A glass of wine a day keeps the doctor away!
The message changes with the latest study but we desperately want to believe it’s healthy to drink wine. We enjoy drinking wine because it’s makes us feel good, it’s social and it’s interesting to talk about. Besides, if the French and Italians live long lives with a Mediterranean diet that includes wine, cheese and bread, why can’t Americans?
But drinking wine comes with a price that’s not only dollars. That price is counting calories which has become an obsession in our diet-crazed society. Sugar and alcohol are the primary elements in wine that determine calories. Sugar exists naturally in grapes and is converted to alcohol during the fermentation process in wine. After fermentation, varying degrees of residual sugar remain in all wines. Wines with high residual sugar are sweet wines such as Riesling, Moscato and dessert wines.
Alcohol which exists at nearly twice the amount of sugar (7 grams vs 4 grams) has a greater effect on calories. Most countries require alcohol content on wine bottle labels, ALC or ABV (alcohol by volume), the percentage of alcohol to liquid.
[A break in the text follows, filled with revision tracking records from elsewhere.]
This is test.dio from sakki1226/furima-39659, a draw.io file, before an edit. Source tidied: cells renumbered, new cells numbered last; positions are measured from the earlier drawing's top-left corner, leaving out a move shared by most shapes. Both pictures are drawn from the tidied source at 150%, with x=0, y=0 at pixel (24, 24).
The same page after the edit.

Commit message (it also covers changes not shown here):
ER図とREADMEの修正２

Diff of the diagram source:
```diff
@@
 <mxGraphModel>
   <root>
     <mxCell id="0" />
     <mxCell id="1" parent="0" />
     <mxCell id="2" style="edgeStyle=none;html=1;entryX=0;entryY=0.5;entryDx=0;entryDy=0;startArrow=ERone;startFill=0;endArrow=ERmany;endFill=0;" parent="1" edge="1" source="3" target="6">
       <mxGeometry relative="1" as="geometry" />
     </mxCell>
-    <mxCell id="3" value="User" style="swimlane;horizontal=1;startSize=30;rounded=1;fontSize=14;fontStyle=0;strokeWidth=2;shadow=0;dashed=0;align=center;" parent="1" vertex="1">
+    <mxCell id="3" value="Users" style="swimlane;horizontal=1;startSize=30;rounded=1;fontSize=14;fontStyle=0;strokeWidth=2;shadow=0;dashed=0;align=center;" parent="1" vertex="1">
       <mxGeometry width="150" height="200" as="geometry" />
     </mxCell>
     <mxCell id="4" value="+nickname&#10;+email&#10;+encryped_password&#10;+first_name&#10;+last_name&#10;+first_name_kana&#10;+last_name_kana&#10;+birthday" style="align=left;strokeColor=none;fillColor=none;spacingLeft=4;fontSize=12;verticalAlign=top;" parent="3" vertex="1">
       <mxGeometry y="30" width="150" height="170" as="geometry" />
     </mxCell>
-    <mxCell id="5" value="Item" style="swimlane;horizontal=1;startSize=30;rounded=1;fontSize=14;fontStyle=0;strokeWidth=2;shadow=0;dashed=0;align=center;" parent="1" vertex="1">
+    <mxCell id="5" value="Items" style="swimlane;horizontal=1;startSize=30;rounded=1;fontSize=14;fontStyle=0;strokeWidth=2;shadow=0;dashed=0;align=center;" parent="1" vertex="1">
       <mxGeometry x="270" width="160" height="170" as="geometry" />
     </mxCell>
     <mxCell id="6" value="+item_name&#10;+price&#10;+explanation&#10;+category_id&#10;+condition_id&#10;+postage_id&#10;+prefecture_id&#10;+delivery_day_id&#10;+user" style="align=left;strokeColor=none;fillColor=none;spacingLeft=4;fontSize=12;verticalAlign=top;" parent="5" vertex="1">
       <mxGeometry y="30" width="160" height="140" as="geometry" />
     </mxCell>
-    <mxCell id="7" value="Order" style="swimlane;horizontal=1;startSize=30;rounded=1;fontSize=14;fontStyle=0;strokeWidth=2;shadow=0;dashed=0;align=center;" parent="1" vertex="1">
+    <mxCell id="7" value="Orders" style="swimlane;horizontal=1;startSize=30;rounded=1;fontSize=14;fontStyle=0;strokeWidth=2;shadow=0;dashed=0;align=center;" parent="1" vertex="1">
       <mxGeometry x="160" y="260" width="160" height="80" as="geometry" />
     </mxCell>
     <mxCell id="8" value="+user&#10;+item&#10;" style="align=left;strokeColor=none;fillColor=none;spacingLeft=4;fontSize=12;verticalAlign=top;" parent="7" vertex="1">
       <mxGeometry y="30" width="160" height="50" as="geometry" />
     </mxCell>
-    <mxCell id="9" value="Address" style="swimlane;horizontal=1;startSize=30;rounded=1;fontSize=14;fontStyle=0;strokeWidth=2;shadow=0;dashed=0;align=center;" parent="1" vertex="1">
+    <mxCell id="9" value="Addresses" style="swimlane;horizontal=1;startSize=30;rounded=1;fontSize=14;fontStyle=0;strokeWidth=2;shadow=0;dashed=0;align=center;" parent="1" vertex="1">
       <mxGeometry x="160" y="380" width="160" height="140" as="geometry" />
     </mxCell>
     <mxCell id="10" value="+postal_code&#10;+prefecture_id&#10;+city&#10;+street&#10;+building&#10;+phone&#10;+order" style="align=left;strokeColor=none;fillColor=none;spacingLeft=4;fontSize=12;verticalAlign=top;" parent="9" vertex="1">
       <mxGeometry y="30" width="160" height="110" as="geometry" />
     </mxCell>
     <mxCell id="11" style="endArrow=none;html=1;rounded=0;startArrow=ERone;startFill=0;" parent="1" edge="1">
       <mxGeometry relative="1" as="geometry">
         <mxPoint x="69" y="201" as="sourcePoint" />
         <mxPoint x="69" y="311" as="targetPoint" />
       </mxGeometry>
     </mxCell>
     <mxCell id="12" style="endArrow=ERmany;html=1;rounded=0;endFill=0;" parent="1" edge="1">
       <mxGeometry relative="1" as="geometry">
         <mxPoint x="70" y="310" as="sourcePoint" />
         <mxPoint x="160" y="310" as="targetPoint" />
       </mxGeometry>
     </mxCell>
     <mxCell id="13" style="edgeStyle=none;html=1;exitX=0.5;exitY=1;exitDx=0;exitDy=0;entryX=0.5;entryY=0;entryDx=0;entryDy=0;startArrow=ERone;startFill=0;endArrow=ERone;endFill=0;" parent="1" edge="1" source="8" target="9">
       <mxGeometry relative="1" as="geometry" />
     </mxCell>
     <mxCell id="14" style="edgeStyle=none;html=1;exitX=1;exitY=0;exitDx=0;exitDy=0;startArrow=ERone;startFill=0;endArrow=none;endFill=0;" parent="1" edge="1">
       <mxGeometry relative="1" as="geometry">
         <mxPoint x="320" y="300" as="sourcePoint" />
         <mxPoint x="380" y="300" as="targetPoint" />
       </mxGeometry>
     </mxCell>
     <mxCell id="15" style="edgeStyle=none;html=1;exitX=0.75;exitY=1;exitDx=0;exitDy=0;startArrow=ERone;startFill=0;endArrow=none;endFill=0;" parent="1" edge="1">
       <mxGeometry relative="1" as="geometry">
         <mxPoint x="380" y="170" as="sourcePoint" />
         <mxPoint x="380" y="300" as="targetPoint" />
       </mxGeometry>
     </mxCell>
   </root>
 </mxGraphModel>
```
Dry wines have alcohol from 11% to 16% and sweet wines generally have less than 11% alcohol.
CONCLUSIONS: use these guidelines to select wines with the lowest calories.
- Avoid sweet wines with high residual sugar (RS above 1gram/liter). If alcohol content is below 11%, most likely there is higher residual sugar.
- Select dry wines with lower alcohol content (11-12%). Old World (i.e. France and Italy) wine-making and viticulture can produce lower alcohol wines unlike New World producers where grapes grow in hotter climates.
- Select lighter red wines such as Pinot Noir which have lower alcohol and avoid big reds such as Zinfandel, Petite Sirah and Shiraz.
- Dry white or red wines have similar calories but tannins in red wine can act as an appetite suppressant which moderates your food consumption.
Click BobtheWineGuy.net to receive posts by email.